The copy has to match the data exactly and leave out every picture.
----
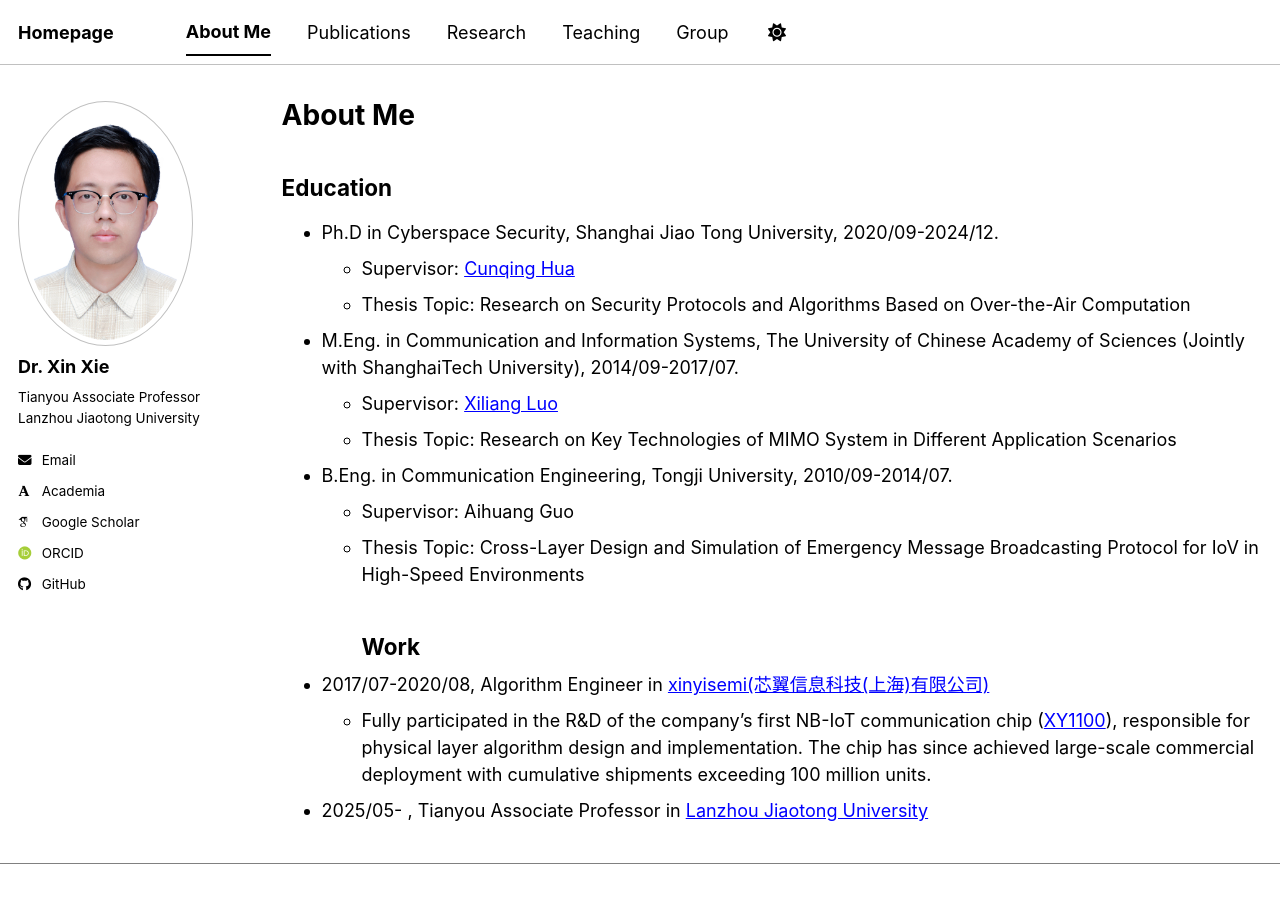
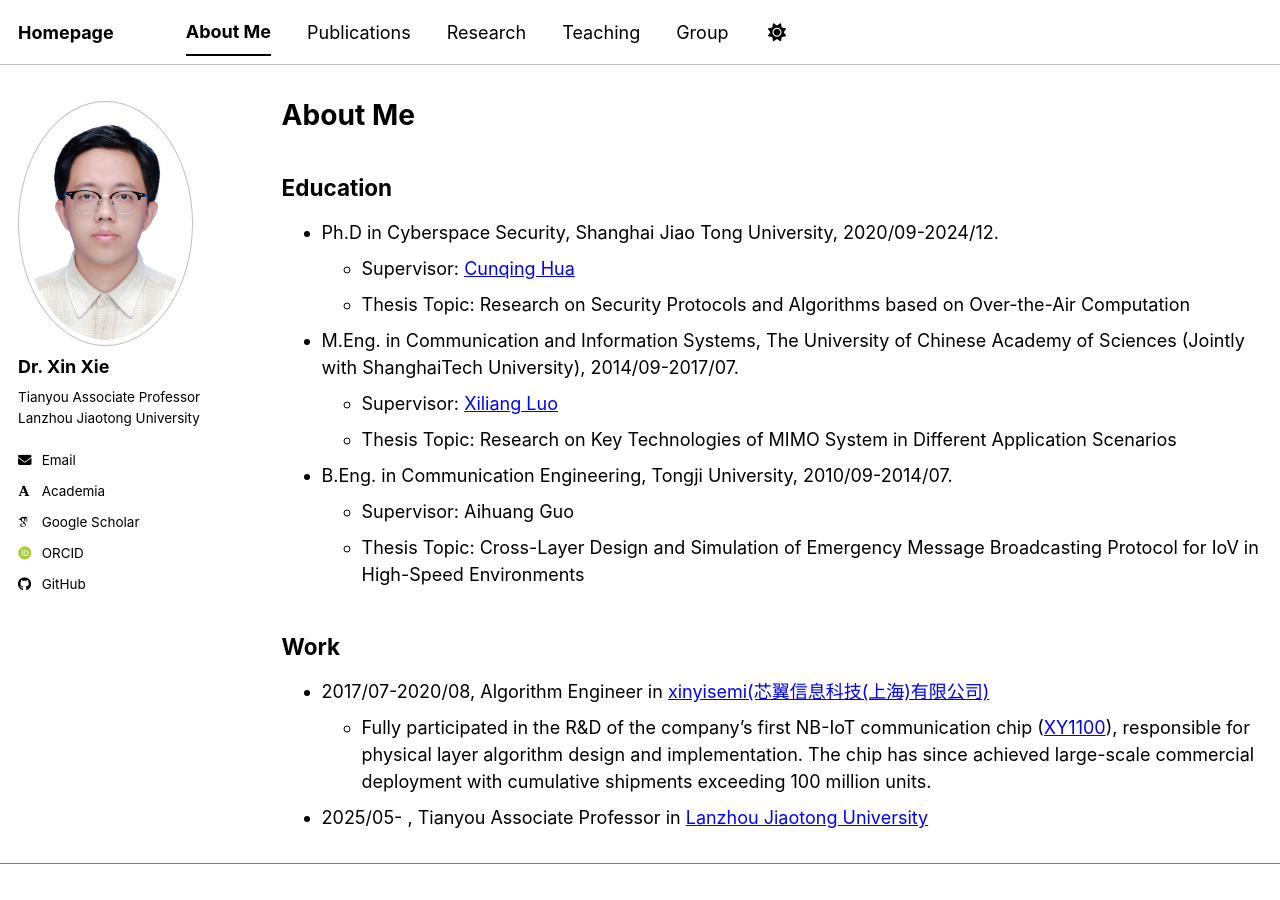
Before and after one commit to xiexin312/xiexin312.github.io, a Jekyll site: the page built from _pages/AboutMe.md, in a window 1280 px wide and 900 px high. Built offline with Jekyll 4.4.1, drawn with Linux system fonts in a browser that asks for light colours; some web fonts are replaced; a script bundle is joined from its source files by our own code; library files that are not in the unit come from our copies.

Commit message:
修改了一些东西

```diff
--- a/_pages/AboutMe.md
+++ b/_pages/AboutMe.md
@@ -12,13 +12,14 @@ redirect_from:
 ## Education
 - Ph.D in Cyberspace Security, Shanghai Jiao Tong University, 2020/09-2024/12.
   - Supervisor: [Cunqing Hua](https://www.cs.sjtu.edu.cn/jiaoshiml/huacunqing.html)
-  - Thesis Topic: Research on Security Protocols and Algorithms Based on Over-the-Air Computation
+  - Thesis Topic: Research on Security Protocols and Algorithms based on Over-the-Air Computation
 - M.Eng. in Communication and Information Systems, The University of Chinese Academy of Sciences (Jointly with ShanghaiTech University), 2014/09-2017/07.
   - Supervisor: [Xiliang Luo](https://scholar.google.com/citations?user=hLj5elMAAAAJ&hl=zh-CN)
   - Thesis Topic: Research on Key Technologies of MIMO System in Different Application Scenarios
 - B.Eng. in Communication Engineering, Tongji University, 2010/09-2014/07.
   - Supervisor: Aihuang Guo
   - Thesis Topic: Cross-Layer Design and Simulation of Emergency Message Broadcasting Protocol for IoV in High-Speed Environments
+
 ## Work
 - 2017/07-2020/08, Algorithm Engineer in [xinyisemi(芯翼信息科技(上海)有限公司)](https://www.xinyisemi.com/)
   - Fully participated in the R&D of the company's first NB-IoT communication chip ([XY1100](https://www.xinyisemi.com/products/nb-iot-soc/2)), responsible for physical layer algorithm design and implementation. The chip has since achieved large-scale commercial deployment with cumulative shipments exceeding 100 million units.
```
Also changed, not shown: _pages/about.md (+3 -3 lines), _pages/teaching-simple.md (+1 -1 lines).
----
§ ANSWER AREA:
Before and after one commit to xiexin312/xiexin312.github.io, a Jekyll site: the page built from _pages/AboutMe.md, in a window 1280 px wide and 900 px high. Built offline with Jekyll 4.4.1, drawn with Linux system fonts in a browser that asks for light colours; some web fonts are replaced; a script bundle is joined from its source files by our own code; library files that are not in the unit come from our copies.

Commit message:
修改了一些东西

```diff
--- a/_pages/AboutMe.md
+++ b/_pages/AboutMe.md
@@ -12,13 +12,14 @@ redirect_from:
 ## Education
 - Ph.D in Cyberspace Security, Shanghai Jiao Tong University, 2020/09-2024/12.
   - Supervisor: [Cunqing Hua](https://www.cs.sjtu.edu.cn/jiaoshiml/huacunqing.html)
-  - Thesis Topic: Research on Security Protocols and Algorithms Based on Over-the-Air Computation
+  - Thesis Topic: Research on Security Protocols and Algorithms based on Over-the-Air Computation
 - M.Eng. in Communication and Information Systems, The University of Chinese Academy of Sciences (Jointly with ShanghaiTech University), 2014/09-2017/07.
   - Supervisor: [Xiliang Luo](https://scholar.google.com/citations?user=hLj5elMAAAAJ&hl=zh-CN)
   - Thesis Topic: Research on Key Technologies of MIMO System in Different Application Scenarios
 - B.Eng. in Communication Engineering, Tongji University, 2010/09-2014/07.
   - Supervisor: Aihuang Guo
   - Thesis Topic: Cross-Layer Design and Simulation of Emergency Message Broadcasting Protocol for IoV in High-Speed Environments
+
 ## Work
 - 2017/07-2020/08, Algorithm Engineer in [xinyisemi(芯翼信息科技(上海)有限公司)](https://www.xinyisemi.com/)
   - Fully participated in the R&D of the company's first NB-IoT communication chip ([XY1100](https://www.xinyisemi.com/products/nb-iot-soc/2)), responsible for physical layer algorithm design and implementation. The chip has since achieved large-scale commercial deployment with cumulative shipments exceeding 100 million units.
```
Also changed, not shown: _pages/about.md (+3 -3 lines), _pages/teaching-simple.md (+1 -1 lines).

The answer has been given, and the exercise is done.